(GIVEN INFORMATION begins)

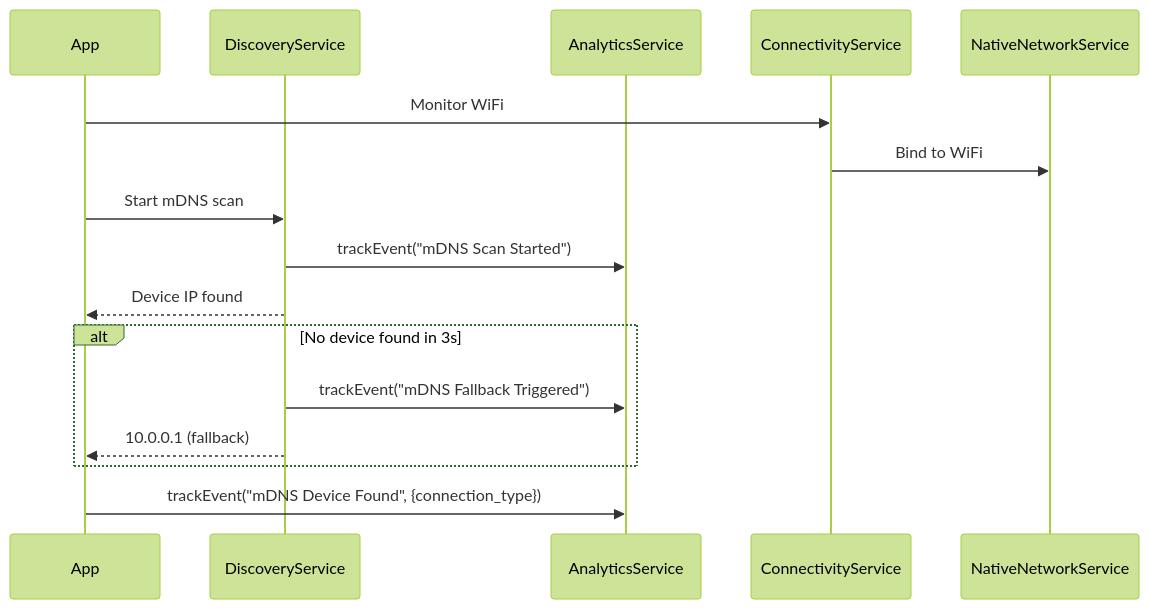
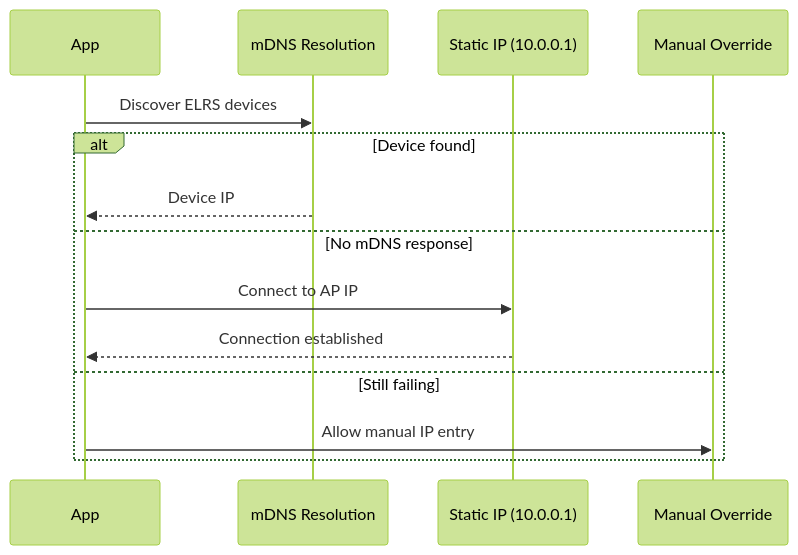
The third of 3 diagrams in .rp1/context/architecture.md (wbhinton/ELRS-Mobile), drawn with Mermaid (forest theme) before and after one commit. The commit also changed other lines of this file and 15 other files, not shown here.

````diff
--- a/.rp1/context/architecture.md
+++ b/.rp1/context/architecture.md
@@ -139,19 +118,17 @@
 ```mermaid
 sequenceDiagram
     participant App
-    participant DiscoveryService
-    participant AnalyticsService
-    participant ConnectivityService
-    participant NativeNetworkService
-    
-    App->>ConnectivityService: Monitor WiFi
-    ConnectivityService->>NativeNetworkService: Bind to WiFi
-    App->>DiscoveryService: Start mDNS scan
-    DiscoveryService->>AnalyticsService: trackEvent("mDNS Scan Started")
-    DiscoveryService-->>App: Device IP found
-    alt No device found in 3s
-        DiscoveryService->>AnalyticsService: trackEvent("mDNS Fallback Triggered")
-        DiscoveryService-->>App: 10.0.0.1 (fallback)
+    participant mDNS as mDNS Resolution
+    participant Fallback as Static IP (10.0.0.1)
+    participant Manual as Manual Override
+
+    App->>mDNS: Discover ELRS devices
+    alt Device found
+        mDNS-->>App: Device IP
+    else No mDNS response
+        App->>Fallback: Connect to AP IP
+        Fallback-->>App: Connection established
+    else Still failing
+        App->>Manual: Allow manual IP entry
     end
-    App->>AnalyticsService: trackEvent("mDNS Device Found", {connection_type})
 ```
````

(GIVEN INFORMATION ends)

- [WORK REQUEST]: Determine how many lines in the listing above contain "DiscoveryService", giving the number and no other words.

- [REPLY TO THE TASK]: 6